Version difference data
--- --- ---
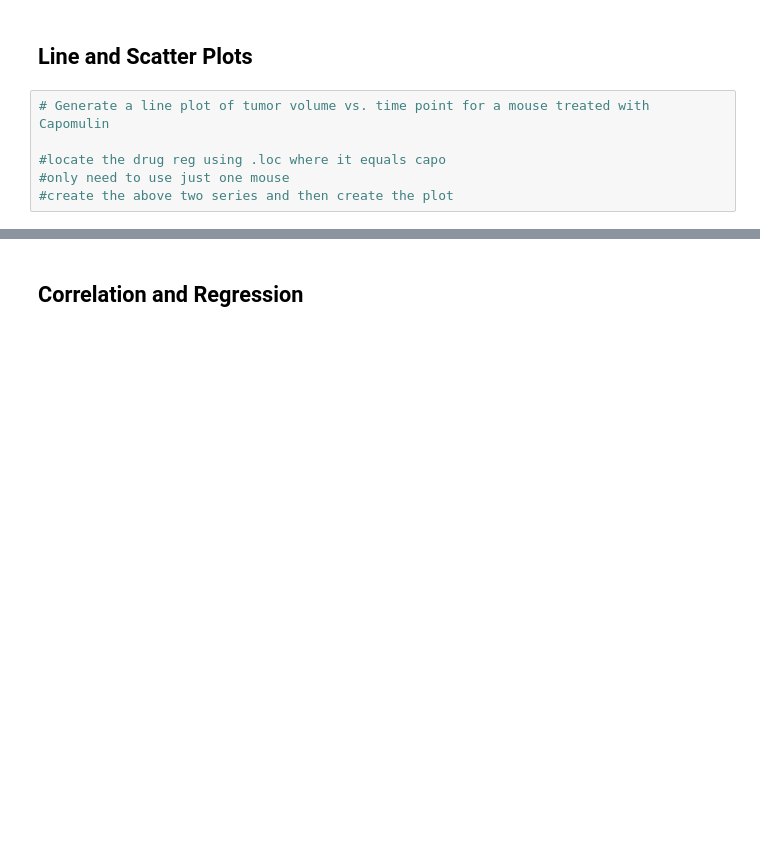
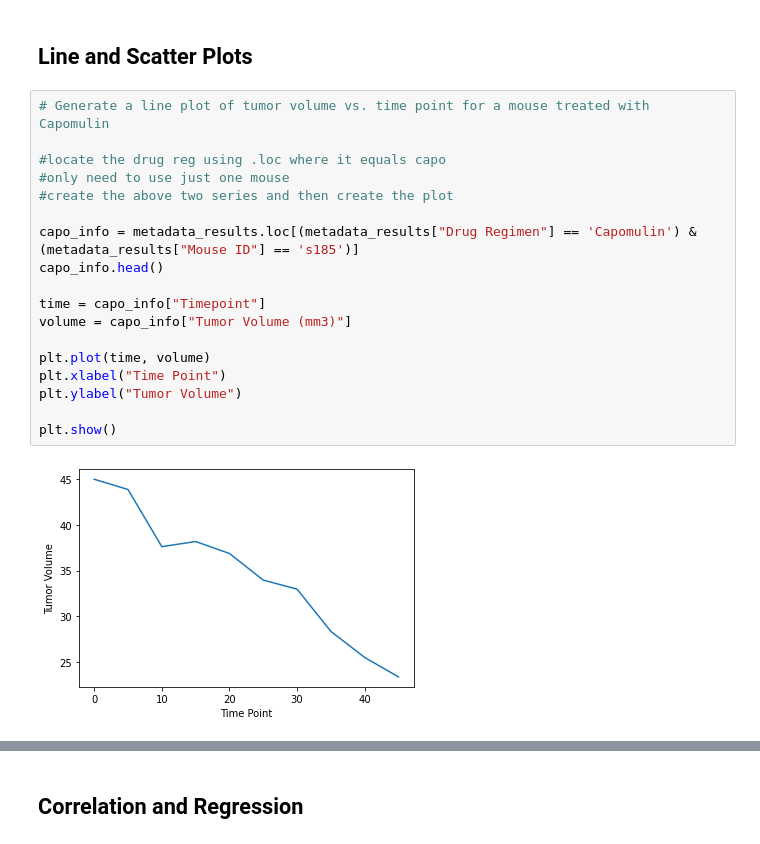
Before and after one commit to PatriceW2/Matplotlib_Challenge-, a Jupyter notebook: Pymaceuticals/pymaceuticals_starter.ipynb, the cells around one changed output, grey strips where cells are left out. Cells and saved outputs as stored; diff of their text form; blank space fills up the shorter version.

Commit message:
moar charts

```diff
--- a/Pymaceuticals/pymaceuticals_starter.ipynb
+++ b/Pymaceuticals/pymaceuticals_starter.ipynb
@@ -347,9 +347,23 @@ plt.show()
 # %%
 # Generate a line plot of tumor volume vs. time point for a mouse treated with Capomulin
 
 #locate the drug reg using .loc where it equals capo
 #only need to use just one mouse
 #create the above two series and then create the plot
+
+capo_info = metadata_results.loc[(metadata_results["Drug Regimen"] == 'Capomulin') & (metadata_results["Mouse ID"] == 's185')]
+capo_info.head()
+
+time = capo_info["Timepoint"]
+volume = capo_info["Tumor Volume (mm3)"]
+
+plt.plot(time, volume)
+plt.xlabel("Time Point")
+plt.ylabel("Tumor Volume")
+
+plt.show()
+# %% [output]
+[figure, added]
 # %%
 # Generate a scatter plot of average tumor volume vs. mouse weight for the Capomulin regimen
 
```
Also changed, not shown: parts of 1 cell of this notebook.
--- --- ---
Excluding the pictures, output every entry above without alteration.

## Result for this task
Before and after one commit to PatriceW2/Matplotlib_Challenge-, a Jupyter notebook: Pymaceuticals/pymaceuticals_starter.ipynb, the cells around one changed output, grey strips where cells are left out. Cells and saved outputs as stored; diff of their text form; blank space fills up the shorter version.

Commit message:
moar charts

```diff
--- a/Pymaceuticals/pymaceuticals_starter.ipynb
+++ b/Pymaceuticals/pymaceuticals_starter.ipynb
@@ -347,9 +347,23 @@ plt.show()
 # %%
 # Generate a line plot of tumor volume vs. time point for a mouse treated with Capomulin
 
 #locate the drug reg using .loc where it equals capo
 #only need to use just one mouse
 #create the above two series and then create the plot
+
+capo_info = metadata_results.loc[(metadata_results["Drug Regimen"] == 'Capomulin') & (metadata_results["Mouse ID"] == 's185')]
+capo_info.head()
+
+time = capo_info["Timepoint"]
+volume = capo_info["Tumor Volume (mm3)"]
+
+plt.plot(time, volume)
+plt.xlabel("Time Point")
+plt.ylabel("Tumor Volume")
+
+plt.show()
+# %% [output]
+[figure, added]
 # %%
 # Generate a scatter plot of average tumor volume vs. mouse weight for the Capomulin regimen
 
```
Also changed, not shown: parts of 1 cell of this notebook.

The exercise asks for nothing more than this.